  • CPG top 50 company CEOs have been with their companies for 22.6 years on average and have been CEO for an average of 5.3 years.
  • 20% of the CEOs are new to their roles, having been appointed between March 2018 and March 2019. Each one of these CEOs was internally promoted, with an average of 19 years at their respective companies.
  • Only 6% of the CEOs on are list are women.
  • 28% of CEOs are a different nationality than the company they lead.

 

Leadership Teams

  • The top 50 CPG company leadership teams have 12.8 members on average.
  • The CPG Leadership Index identified 644 senior leaders of these companies, 17.5% of whom are women.
  • 80% of the top 50 CPG executives have spent their entire careers in the industry.

 

Boards

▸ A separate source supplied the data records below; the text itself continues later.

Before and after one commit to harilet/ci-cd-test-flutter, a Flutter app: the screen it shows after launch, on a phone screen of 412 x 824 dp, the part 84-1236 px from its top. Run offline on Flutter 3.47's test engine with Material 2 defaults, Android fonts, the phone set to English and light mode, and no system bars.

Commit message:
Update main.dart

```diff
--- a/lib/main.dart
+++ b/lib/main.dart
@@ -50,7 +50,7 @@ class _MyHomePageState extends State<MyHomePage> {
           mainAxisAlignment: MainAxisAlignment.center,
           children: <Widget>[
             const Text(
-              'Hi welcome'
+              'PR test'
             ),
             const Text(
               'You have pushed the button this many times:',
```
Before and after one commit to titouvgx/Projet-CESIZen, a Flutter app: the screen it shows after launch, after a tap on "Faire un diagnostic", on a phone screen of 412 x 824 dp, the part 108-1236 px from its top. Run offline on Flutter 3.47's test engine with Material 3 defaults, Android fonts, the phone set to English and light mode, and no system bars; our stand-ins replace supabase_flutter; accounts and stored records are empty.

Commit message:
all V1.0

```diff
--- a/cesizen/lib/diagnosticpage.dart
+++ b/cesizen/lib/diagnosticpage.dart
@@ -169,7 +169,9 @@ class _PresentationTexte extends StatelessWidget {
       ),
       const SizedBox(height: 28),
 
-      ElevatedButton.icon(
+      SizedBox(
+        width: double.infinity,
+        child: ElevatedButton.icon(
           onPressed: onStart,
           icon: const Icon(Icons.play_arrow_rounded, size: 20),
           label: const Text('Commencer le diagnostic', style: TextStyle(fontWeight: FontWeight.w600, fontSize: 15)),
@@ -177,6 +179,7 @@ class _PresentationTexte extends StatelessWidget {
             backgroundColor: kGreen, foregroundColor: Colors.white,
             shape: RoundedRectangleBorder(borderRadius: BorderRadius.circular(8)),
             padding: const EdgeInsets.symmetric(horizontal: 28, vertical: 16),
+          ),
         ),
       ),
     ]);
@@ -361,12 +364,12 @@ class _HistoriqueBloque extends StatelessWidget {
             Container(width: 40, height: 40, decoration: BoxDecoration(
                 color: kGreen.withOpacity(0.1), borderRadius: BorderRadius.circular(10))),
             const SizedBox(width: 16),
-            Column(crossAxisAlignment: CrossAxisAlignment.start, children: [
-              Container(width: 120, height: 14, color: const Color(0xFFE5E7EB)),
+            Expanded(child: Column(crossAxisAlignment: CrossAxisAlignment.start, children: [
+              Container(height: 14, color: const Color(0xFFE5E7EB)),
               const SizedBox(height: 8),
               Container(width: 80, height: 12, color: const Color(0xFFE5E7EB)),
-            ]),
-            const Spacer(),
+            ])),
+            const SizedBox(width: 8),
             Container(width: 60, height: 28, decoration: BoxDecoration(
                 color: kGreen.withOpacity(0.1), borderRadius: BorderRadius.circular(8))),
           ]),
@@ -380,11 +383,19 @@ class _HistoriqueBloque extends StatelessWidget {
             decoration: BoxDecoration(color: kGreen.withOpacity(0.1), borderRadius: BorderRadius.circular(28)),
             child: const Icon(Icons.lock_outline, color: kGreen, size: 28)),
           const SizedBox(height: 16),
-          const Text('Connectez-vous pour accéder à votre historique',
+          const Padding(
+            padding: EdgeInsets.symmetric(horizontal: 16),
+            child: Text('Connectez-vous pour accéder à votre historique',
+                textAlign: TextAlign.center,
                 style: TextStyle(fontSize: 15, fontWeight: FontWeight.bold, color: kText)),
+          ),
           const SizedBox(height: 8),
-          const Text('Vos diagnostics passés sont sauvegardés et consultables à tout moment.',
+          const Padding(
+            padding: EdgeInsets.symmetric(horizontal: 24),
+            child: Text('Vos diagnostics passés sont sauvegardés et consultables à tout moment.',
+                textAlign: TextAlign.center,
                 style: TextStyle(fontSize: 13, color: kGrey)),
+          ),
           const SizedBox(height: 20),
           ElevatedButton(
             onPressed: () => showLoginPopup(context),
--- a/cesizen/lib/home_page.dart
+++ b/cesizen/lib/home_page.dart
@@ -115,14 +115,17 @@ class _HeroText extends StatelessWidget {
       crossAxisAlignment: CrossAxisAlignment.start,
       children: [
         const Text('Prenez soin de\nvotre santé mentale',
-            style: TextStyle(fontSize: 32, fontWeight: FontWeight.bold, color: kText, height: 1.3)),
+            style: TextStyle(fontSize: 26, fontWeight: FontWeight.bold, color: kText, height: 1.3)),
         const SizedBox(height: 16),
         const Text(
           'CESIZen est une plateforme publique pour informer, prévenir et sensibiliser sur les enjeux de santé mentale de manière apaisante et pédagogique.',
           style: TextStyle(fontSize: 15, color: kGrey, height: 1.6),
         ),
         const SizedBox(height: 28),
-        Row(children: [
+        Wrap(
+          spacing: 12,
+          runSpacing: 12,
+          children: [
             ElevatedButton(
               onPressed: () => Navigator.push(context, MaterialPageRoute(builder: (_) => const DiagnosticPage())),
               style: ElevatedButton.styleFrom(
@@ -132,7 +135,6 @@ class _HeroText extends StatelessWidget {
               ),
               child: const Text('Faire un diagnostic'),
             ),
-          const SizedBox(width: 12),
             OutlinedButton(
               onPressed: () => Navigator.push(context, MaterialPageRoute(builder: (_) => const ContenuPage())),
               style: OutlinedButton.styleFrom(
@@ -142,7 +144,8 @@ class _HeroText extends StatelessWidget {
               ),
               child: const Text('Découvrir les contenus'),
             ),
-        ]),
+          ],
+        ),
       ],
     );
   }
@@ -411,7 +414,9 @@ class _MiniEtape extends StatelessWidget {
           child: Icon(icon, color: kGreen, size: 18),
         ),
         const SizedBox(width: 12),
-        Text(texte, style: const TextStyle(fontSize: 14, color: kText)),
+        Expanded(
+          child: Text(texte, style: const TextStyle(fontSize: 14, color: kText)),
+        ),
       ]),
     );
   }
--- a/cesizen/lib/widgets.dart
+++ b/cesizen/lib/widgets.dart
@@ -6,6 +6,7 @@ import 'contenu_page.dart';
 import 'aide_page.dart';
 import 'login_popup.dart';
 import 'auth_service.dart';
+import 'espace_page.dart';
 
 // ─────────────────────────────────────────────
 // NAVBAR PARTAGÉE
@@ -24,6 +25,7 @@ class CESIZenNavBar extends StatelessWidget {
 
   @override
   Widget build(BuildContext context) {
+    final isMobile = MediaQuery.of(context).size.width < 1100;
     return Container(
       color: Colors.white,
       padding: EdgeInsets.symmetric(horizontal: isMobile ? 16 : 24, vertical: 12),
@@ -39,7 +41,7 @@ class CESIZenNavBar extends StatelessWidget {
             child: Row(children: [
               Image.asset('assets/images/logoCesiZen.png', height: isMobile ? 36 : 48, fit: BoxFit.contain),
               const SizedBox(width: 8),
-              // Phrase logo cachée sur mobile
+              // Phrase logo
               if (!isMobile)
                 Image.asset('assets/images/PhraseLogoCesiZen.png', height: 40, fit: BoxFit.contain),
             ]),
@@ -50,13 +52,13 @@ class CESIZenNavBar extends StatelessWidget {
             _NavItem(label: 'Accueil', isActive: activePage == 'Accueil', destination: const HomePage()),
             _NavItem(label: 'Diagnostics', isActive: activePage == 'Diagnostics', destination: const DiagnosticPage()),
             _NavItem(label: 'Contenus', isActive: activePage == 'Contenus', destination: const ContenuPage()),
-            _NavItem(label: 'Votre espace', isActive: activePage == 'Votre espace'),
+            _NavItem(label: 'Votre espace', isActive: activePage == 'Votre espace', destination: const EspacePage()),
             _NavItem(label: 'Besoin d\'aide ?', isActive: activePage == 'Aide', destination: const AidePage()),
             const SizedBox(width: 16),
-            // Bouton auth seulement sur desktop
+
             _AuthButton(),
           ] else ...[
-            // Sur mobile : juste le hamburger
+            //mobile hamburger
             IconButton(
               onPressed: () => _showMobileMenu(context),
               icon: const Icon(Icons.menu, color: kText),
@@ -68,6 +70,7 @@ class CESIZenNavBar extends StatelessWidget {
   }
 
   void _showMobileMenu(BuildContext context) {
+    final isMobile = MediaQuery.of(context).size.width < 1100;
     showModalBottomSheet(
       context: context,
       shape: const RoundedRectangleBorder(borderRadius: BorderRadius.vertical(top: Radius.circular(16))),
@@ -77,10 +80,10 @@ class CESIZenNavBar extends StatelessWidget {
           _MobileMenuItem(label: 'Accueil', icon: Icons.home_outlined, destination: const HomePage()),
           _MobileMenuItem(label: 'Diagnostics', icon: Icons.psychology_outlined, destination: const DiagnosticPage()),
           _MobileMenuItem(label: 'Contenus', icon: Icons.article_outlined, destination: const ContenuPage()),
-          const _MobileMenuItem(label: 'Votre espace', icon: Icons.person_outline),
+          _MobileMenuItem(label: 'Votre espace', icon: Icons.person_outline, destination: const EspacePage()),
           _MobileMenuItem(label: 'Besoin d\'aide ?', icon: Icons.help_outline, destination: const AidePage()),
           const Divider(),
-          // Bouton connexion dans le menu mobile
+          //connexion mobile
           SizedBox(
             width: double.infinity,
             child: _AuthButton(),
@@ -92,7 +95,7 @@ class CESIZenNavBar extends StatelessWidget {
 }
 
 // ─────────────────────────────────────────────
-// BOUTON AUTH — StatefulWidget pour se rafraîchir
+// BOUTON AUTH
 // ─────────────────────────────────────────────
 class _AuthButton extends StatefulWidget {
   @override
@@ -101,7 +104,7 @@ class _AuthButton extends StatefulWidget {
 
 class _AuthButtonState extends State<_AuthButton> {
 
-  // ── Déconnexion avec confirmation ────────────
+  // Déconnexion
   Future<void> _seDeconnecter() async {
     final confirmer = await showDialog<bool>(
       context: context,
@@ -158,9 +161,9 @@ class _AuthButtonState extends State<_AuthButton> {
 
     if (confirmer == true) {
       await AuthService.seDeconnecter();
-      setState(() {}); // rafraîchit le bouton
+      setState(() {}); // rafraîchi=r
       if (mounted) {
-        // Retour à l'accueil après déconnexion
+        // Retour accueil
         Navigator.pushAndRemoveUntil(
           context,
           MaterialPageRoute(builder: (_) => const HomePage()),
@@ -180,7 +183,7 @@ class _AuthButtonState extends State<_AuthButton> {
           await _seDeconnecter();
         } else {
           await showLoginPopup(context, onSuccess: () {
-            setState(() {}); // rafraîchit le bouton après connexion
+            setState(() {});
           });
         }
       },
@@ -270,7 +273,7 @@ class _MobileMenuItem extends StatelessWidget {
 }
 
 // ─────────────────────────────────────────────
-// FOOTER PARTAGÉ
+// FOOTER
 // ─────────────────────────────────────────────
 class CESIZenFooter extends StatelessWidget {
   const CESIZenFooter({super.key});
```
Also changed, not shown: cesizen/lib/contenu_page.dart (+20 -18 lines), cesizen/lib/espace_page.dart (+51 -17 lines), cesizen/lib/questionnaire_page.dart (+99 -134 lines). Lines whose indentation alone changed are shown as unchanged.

  • Top 50 CPG company boards have 11.5 members on average. U.S. companies have the largest boards with 12.8 members on average, while Asian company boards are the smallest with 8.2 members on average.
  • All but two boards in our analysis have at least one female director, with women representing 28% of all board members.
  • 20 of the top 50 CPG board chairs are also the current CEO of their companies.

 

The CPG Leadership Index will prove to be a valuable resource as CPG companies assess the composition of their leadership teams and boards,” said Jonathan Harper, leader of Spencer Stuart’s global Consumer Packaged Goods Practice. “Moving ahead, this analysis will be even more compelling as we are able to provide year-to-year comparisons on critical pieces of data.”


 

This post was written and contributed by:

Spencer Stuart